Hong Kong Catholics can learn from South Korea scandal
Click on to find out more.
Catholics in both countries have differed vastly in their response to political turmoil
South Korean President Park Geun-Hye speaks during an address to the nation, at the presidential Blue House in Seoul on Nov. 29. Scandal-hit Park said she was willing to stand down early and would let parliament decide on her fate. (Photo by AFP)
South Koreans are currently going through a politically tumultuous time. For some time they have been demanding President Park Geun-Hye step down while attempting to start a brand new chapter of their history.
The darkness and distress since Park came to power in 2013 has worsened since the political crisis that broke out in mid-October. In a televised address on Nov. 29, Park said she is now permitting the National Assembly to decide upon her fate in a gesture that could see her soon out of office.
Even so, I see the church in Korea standing with its people, consoling them, speaking out against wrongdoing and reminding people to remain hopeful.
Cultural center keeps alive traditional arts and culture of tribal people in Odisha state
Female politicians travel to former warzone to meet women but only spoke to a tiny fraction of the turnout
Thousands throng streets of Philippine capital to protest government's handling of housing policy

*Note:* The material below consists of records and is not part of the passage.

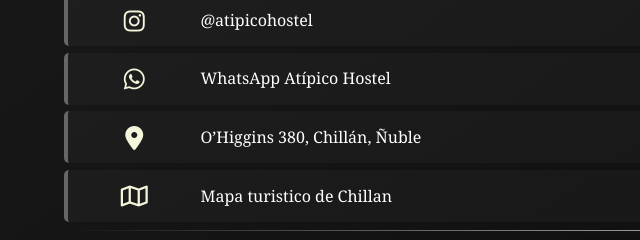
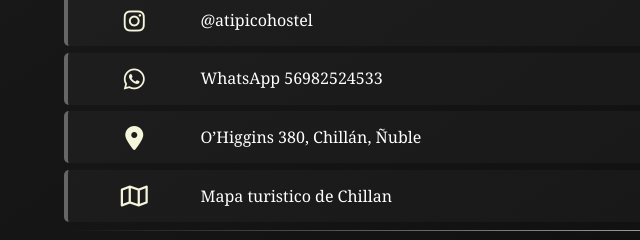
Before and after one commit to amaharbal-arch/Tarjeta-Digital-Hostel, a plain HTML site: page index.html in a window 1280 px wide. Shown: the part 260-500 px from the top of the page, 0-640 px from the left. Drawn offline with Linux system fonts and the light colour scheme.

Commit message:
Update WhatsApp link text in index.html

```diff
--- a/index.html
+++ b/index.html
@@ -35,7 +35,7 @@
             <div class="info-item">
                 <div class="icon"><i class="fab fa-whatsapp"></i></div>
                 <div class="info-text">
-                    <a href="https://wa.me/56982524533" target="_blank">WhatsApp Atípico Hostel</a>
+                    <a href="https://wa.me/56982524533" target="_blank">WhatsApp 56982524533</a>
                 </div>
             </div>
 
```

Sister Rani Maria Vattalil died of multiple knife wounds for helping the poor
Hoa Hao Buddhists go on hunger strike to protest police harassment